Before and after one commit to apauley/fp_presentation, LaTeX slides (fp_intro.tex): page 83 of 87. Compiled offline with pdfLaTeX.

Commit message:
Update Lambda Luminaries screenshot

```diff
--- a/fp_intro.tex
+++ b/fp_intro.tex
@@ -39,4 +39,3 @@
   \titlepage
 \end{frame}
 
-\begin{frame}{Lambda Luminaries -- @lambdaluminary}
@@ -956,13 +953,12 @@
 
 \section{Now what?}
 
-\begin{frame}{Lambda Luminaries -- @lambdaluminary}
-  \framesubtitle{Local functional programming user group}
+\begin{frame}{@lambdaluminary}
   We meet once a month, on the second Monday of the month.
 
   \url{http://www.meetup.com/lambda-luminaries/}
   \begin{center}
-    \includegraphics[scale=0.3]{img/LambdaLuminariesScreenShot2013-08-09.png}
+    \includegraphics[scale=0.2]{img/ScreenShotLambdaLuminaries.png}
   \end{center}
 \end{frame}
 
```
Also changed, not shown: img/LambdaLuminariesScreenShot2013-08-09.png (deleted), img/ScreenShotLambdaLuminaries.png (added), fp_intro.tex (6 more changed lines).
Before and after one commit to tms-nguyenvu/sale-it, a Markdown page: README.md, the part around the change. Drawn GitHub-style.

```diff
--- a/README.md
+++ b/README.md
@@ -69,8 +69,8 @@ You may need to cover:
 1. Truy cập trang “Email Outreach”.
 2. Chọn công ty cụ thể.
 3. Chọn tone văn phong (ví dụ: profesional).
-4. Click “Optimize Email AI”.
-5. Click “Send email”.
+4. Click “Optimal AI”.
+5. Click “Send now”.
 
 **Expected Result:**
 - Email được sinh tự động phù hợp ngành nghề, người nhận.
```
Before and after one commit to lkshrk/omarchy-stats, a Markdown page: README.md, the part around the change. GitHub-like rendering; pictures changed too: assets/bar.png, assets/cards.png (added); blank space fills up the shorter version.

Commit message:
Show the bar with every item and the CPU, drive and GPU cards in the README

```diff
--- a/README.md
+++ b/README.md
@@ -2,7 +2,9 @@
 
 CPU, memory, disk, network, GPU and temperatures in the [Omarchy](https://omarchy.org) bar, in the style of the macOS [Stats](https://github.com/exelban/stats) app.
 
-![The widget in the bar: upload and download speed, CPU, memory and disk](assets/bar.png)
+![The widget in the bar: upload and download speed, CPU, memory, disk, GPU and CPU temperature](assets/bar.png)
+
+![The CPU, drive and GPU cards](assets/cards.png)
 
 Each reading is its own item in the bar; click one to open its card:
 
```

• _Task goal_: Each entry should be retyped exactly as given.

• _Output of the task_:
Before and after one commit to apauley/fp_presentation, LaTeX slides (fp_intro.tex): page 83 of 87. Compiled offline with pdfLaTeX.

Commit message:
Update Lambda Luminaries screenshot

```diff
--- a/fp_intro.tex
+++ b/fp_intro.tex
@@ -39,4 +39,3 @@
   \titlepage
 \end{frame}
 
-\begin{frame}{Lambda Luminaries -- @lambdaluminary}
@@ -956,13 +953,12 @@
 
 \section{Now what?}
 
-\begin{frame}{Lambda Luminaries -- @lambdaluminary}
-  \framesubtitle{Local functional programming user group}
+\begin{frame}{@lambdaluminary}
   We meet once a month, on the second Monday of the month.
 
   \url{http://www.meetup.com/lambda-luminaries/}
   \begin{center}
-    \includegraphics[scale=0.3]{img/LambdaLuminariesScreenShot2013-08-09.png}
+    \includegraphics[scale=0.2]{img/ScreenShotLambdaLuminaries.png}
   \end{center}
 \end{frame}
 
```
Also changed, not shown: img/LambdaLuminariesScreenShot2013-08-09.png (deleted), img/ScreenShotLambdaLuminaries.png (added), fp_intro.tex (6 more changed lines).
Before and after one commit to tms-nguyenvu/sale-it, a Markdown page: README.md, the part around the change. Drawn GitHub-style.

```diff
--- a/README.md
+++ b/README.md
@@ -69,8 +69,8 @@ You may need to cover:
 1. Truy cập trang “Email Outreach”.
 2. Chọn công ty cụ thể.
 3. Chọn tone văn phong (ví dụ: profesional).
-4. Click “Optimize Email AI”.
-5. Click “Send email”.
+4. Click “Optimal AI”.
+5. Click “Send now”.
 
 **Expected Result:**
 - Email được sinh tự động phù hợp ngành nghề, người nhận.
```
Before and after one commit to lkshrk/omarchy-stats, a Markdown page: README.md, the part around the change. GitHub-like rendering; pictures changed too: assets/bar.png, assets/cards.png (added); blank space fills up the shorter version.

Commit message:
Show the bar with every item and the CPU, drive and GPU cards in the README

```diff
--- a/README.md
+++ b/README.md
@@ -2,7 +2,9 @@
 
 CPU, memory, disk, network, GPU and temperatures in the [Omarchy](https://omarchy.org) bar, in the style of the macOS [Stats](https://github.com/exelban/stats) app.
 
-![The widget in the bar: upload and download speed, CPU, memory and disk](assets/bar.png)
+![The widget in the bar: upload and download speed, CPU, memory, disk, GPU and CPU temperature](assets/bar.png)
+
+![The CPU, drive and GPU cards](assets/cards.png)
 
 Each reading is its own item in the bar; click one to open its card:
 
```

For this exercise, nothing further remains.